Taking on the role of caregiver for a loved one undoubtedly takes a toll on mental health. The demands of caregiving responsibilities lead to things like stress and anxiety. When the strain is persistent it can also lead to depression and other mental health challenges in many caregivers. Lacking time for self-care, adequate rest, and relationships outside of the caregiving role may cause caregivers to cut out social engagements and friendships. This social isolation may exacerbate growing mental health issues and feelings of loneliness. The strain may also lead to burnout, fatigue, and decreased motivation. Caregivers neglect their own health, nutrition, sleep, or medical care can add even more to the burden.
How Digital Mental Health Solutions Can Help
The demands of caregiving can leave little time for self-care, including seeking mental health support. Financial constraints and emotional hurdles can also deter caregivers from formal therapy. Easily accessible digital mental health resources can be invaluable. Caregivers can prioritize their well-being amidst caregiving duties by using online, self-paced programs that are available 24/7. The flexibility to engage with mental health content on their own time, on a mobile device or computer, and in the comfort of home aligns well with their unpredictable and busy life. Digital mental health tools can reach caregivers who otherwise may not have the means or availability to access a therapist’s office. For this overburdened population, on-demand online mental health care can fill a critical gap.
The Unique Advantages of CBT for Caregivers
Cognitive behavioral therapy (CBT) is a particularly helpful tool to manage the stress and emotional toll of caregiving responsibilities. It offers research-backed techniques to counteract, reframe, and deal with the difficult thoughts, emotions, and situations that caregivers encounter. CBT provides tools to disrupt pessimistic thinking patterns, teaching caregivers to identify automatic negative thinking traps like "I'll never get a break", and replace them with more realistic perspectives. CBT also focuses on examining cognitive distortions to reveal how the mind may be exaggerating and overgeneralizing problems.
CBT further helps caregivers look at their patterns of behavior in response to stress, anxiety, and depression. Effective CBT techniques include developing healthier coping mechanisms and setting appropriate boundaries around self-care. Practicing mindfulness, living in the present, and employing CBT relaxation methods gives overwhelmed caregivers ways to calm both body and mind. CBT also encourages focusing on what is controllable.
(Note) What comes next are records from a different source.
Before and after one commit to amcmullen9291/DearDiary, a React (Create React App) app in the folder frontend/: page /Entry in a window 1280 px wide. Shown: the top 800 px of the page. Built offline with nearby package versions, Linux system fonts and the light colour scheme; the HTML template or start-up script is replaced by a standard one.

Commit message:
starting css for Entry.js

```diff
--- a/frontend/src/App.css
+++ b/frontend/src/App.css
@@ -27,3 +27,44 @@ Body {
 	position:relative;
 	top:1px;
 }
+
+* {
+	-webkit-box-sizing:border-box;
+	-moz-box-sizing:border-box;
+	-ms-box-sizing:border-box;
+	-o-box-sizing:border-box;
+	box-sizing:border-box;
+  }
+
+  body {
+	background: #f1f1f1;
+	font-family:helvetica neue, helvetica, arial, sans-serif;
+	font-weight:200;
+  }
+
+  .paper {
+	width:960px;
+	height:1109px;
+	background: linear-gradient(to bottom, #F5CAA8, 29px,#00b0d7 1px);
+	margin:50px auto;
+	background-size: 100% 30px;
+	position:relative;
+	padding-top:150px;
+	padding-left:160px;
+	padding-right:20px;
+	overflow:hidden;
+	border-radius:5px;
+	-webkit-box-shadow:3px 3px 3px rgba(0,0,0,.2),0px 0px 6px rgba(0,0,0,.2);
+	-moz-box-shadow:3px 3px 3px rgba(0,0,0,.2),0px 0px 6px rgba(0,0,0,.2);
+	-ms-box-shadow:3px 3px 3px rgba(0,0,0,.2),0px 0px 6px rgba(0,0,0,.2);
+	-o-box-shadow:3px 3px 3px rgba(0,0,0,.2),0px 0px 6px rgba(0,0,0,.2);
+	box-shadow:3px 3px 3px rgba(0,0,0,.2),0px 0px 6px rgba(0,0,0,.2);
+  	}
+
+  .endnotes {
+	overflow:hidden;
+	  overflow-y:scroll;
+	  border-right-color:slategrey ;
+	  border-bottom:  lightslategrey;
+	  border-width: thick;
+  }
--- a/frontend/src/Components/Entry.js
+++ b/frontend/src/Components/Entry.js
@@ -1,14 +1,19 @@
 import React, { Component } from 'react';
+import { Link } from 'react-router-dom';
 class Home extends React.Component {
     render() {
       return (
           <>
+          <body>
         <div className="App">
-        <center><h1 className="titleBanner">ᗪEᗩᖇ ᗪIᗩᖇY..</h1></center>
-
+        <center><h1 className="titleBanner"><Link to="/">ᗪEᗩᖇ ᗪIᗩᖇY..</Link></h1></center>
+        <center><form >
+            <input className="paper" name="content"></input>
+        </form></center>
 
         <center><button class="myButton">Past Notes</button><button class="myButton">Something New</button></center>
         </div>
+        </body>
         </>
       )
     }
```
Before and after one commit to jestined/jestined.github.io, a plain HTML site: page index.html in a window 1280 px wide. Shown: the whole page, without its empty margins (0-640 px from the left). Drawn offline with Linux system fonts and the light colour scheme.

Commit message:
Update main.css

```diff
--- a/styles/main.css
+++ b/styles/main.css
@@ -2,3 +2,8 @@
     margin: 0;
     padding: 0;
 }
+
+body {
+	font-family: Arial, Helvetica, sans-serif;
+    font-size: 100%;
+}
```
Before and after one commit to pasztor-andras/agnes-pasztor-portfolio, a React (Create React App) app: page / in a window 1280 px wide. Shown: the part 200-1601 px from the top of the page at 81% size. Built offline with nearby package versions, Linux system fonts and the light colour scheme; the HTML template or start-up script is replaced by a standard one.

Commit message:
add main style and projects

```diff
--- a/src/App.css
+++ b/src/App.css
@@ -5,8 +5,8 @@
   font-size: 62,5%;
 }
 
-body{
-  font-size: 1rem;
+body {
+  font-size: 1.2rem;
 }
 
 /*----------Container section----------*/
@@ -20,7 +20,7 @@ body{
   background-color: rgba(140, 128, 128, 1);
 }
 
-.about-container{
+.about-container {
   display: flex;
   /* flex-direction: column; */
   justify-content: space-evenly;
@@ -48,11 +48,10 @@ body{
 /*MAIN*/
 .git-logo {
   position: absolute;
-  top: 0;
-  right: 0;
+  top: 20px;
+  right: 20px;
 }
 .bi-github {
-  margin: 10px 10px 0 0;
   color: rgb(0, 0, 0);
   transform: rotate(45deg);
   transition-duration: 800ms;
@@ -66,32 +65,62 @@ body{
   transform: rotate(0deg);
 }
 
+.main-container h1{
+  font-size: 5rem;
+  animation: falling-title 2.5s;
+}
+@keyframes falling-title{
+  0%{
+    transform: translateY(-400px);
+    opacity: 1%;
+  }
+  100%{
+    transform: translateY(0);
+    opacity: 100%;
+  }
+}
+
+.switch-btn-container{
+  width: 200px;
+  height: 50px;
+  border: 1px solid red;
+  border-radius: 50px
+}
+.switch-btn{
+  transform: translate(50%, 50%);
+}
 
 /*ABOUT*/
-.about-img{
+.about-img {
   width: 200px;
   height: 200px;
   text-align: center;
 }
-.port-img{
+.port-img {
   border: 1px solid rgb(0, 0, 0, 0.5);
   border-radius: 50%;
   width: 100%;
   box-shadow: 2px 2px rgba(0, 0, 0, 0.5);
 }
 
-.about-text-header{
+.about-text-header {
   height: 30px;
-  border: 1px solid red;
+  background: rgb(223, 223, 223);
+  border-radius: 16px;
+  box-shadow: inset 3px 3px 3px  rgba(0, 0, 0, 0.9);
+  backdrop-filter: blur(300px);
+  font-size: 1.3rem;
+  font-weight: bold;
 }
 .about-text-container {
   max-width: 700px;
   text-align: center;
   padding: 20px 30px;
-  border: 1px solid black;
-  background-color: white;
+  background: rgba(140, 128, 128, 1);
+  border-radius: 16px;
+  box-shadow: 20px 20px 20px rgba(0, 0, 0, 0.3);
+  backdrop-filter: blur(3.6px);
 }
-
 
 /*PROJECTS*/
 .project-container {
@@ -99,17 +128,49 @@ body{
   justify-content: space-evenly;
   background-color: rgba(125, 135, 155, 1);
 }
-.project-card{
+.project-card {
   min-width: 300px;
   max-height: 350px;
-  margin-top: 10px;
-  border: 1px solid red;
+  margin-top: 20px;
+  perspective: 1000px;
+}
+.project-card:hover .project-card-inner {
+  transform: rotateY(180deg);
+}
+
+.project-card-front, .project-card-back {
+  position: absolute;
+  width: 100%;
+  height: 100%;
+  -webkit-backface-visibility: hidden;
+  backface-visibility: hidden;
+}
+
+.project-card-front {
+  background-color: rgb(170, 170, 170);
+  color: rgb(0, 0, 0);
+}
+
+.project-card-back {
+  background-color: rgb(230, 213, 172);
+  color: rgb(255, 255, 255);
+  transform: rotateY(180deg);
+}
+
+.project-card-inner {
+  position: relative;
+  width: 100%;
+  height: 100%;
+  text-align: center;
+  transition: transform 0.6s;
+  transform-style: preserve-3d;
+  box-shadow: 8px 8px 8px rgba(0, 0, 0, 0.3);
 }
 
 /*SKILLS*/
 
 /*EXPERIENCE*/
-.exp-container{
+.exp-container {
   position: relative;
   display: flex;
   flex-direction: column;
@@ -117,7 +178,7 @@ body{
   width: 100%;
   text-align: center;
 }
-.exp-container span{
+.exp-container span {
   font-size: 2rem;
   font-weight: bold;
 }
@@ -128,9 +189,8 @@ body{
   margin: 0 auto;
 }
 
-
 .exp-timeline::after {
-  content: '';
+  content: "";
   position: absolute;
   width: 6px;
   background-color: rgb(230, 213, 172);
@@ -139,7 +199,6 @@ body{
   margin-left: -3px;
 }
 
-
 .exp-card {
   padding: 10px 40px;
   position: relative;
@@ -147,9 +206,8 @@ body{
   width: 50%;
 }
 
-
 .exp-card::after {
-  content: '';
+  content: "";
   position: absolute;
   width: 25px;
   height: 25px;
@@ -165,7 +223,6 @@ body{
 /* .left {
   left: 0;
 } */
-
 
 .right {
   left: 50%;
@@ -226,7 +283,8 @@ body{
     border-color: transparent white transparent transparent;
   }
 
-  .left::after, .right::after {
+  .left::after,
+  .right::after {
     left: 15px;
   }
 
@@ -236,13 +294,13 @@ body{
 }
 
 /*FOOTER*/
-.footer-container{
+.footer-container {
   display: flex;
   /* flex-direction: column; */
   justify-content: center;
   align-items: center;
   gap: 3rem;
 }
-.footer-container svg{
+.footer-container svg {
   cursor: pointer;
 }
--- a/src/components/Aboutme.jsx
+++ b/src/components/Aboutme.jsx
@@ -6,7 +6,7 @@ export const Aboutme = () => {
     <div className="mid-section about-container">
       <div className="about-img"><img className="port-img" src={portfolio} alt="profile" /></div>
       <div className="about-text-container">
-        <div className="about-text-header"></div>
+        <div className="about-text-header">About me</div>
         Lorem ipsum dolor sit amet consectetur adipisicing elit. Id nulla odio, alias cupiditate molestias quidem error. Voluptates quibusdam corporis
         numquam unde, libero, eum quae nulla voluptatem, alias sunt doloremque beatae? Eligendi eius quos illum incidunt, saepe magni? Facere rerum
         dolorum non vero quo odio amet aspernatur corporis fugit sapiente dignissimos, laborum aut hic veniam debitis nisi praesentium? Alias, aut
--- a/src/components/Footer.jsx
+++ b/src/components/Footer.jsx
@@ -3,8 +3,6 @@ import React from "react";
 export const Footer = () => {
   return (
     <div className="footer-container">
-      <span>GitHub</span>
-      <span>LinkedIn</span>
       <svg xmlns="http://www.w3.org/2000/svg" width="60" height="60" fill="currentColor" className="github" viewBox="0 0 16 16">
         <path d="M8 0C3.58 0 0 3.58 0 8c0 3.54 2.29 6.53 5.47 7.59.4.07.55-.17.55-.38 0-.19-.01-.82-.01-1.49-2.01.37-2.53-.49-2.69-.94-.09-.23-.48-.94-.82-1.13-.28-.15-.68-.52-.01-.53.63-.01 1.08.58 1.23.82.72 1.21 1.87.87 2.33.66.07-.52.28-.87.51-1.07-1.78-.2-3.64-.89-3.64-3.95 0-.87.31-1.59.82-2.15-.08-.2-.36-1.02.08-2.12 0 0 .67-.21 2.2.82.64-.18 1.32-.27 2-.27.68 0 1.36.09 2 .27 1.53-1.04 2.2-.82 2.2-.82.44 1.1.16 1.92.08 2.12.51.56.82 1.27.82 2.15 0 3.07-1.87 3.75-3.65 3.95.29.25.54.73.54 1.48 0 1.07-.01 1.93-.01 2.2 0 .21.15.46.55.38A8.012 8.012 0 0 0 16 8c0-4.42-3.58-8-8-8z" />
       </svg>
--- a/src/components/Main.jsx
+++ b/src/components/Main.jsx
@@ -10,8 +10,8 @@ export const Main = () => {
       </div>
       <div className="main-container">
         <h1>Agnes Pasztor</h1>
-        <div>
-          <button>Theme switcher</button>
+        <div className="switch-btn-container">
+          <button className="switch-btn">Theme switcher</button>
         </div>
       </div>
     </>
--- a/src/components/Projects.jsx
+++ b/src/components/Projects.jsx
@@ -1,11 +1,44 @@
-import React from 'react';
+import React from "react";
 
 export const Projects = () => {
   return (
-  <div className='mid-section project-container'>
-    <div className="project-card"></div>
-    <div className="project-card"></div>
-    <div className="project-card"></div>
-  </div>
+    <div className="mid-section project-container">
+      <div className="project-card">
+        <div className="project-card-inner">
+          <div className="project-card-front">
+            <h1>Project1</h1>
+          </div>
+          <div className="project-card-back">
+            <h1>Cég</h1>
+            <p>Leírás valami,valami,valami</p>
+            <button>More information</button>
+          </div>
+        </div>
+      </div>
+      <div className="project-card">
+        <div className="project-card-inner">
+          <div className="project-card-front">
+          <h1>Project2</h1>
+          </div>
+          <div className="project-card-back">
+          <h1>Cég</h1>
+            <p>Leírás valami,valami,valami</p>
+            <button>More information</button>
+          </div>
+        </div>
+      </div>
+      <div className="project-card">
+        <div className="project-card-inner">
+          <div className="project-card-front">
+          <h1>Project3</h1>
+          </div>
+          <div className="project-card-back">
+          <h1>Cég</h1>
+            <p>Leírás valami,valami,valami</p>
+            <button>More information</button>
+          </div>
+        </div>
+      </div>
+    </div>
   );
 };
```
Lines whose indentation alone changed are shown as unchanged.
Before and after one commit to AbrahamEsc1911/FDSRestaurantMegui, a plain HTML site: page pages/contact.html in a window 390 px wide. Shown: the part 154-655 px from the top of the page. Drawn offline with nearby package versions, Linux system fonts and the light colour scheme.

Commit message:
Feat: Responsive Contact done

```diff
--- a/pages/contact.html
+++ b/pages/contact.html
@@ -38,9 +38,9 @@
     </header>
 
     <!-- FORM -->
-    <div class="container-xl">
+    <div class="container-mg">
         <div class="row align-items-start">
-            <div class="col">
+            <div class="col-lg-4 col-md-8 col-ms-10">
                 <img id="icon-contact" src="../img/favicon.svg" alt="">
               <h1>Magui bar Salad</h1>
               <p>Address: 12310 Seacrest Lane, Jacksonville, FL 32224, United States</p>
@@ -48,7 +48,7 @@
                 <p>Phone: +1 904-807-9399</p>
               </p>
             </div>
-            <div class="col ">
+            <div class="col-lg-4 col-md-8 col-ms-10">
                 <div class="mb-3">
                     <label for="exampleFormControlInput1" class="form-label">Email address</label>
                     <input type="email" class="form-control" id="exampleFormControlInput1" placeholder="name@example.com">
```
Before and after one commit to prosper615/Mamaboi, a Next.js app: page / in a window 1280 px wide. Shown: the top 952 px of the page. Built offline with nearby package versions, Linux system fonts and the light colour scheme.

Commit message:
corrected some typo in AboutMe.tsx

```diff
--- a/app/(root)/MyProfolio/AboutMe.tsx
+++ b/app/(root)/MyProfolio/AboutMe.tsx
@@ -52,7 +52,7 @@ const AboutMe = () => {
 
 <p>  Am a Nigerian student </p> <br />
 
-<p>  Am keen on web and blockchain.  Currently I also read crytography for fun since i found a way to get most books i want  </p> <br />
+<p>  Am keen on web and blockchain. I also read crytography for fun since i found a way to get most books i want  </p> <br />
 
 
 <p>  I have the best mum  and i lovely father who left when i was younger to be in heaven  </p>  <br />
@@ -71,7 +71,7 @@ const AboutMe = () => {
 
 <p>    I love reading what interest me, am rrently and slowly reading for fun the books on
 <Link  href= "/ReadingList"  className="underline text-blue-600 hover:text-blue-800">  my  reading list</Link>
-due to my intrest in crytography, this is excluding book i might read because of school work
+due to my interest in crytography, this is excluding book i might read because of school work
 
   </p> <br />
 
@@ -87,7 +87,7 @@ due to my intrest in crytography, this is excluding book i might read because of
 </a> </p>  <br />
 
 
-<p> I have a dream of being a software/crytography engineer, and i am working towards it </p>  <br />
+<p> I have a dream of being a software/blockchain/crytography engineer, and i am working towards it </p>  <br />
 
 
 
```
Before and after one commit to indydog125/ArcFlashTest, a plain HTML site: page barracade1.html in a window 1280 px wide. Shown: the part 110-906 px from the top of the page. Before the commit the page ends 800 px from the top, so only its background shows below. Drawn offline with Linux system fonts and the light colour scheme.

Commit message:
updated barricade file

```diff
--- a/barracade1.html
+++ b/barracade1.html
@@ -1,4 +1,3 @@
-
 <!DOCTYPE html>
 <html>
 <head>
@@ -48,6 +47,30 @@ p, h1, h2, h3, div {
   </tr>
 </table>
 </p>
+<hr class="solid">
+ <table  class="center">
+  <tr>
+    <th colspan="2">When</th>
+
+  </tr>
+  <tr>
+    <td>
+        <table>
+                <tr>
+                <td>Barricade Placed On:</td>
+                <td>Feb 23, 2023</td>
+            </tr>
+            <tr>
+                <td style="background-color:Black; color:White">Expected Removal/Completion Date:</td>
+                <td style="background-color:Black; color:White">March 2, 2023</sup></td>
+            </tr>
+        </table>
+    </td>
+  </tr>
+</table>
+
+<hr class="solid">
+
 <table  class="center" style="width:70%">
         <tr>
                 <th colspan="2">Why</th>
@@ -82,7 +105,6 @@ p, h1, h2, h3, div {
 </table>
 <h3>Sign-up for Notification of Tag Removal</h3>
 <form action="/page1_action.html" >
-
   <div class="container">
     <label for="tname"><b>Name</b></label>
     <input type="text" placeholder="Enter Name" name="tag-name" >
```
By counteracting self-criticism and cultivating self-compassion, caregivers can be kinder to themselves.
With the growing shortage of professional caregivers and the increasing scarcity of mental health care providers, the stress on family caregivers will continue, making digital solutions and the evidence-based lessons of CBT all the more crucial.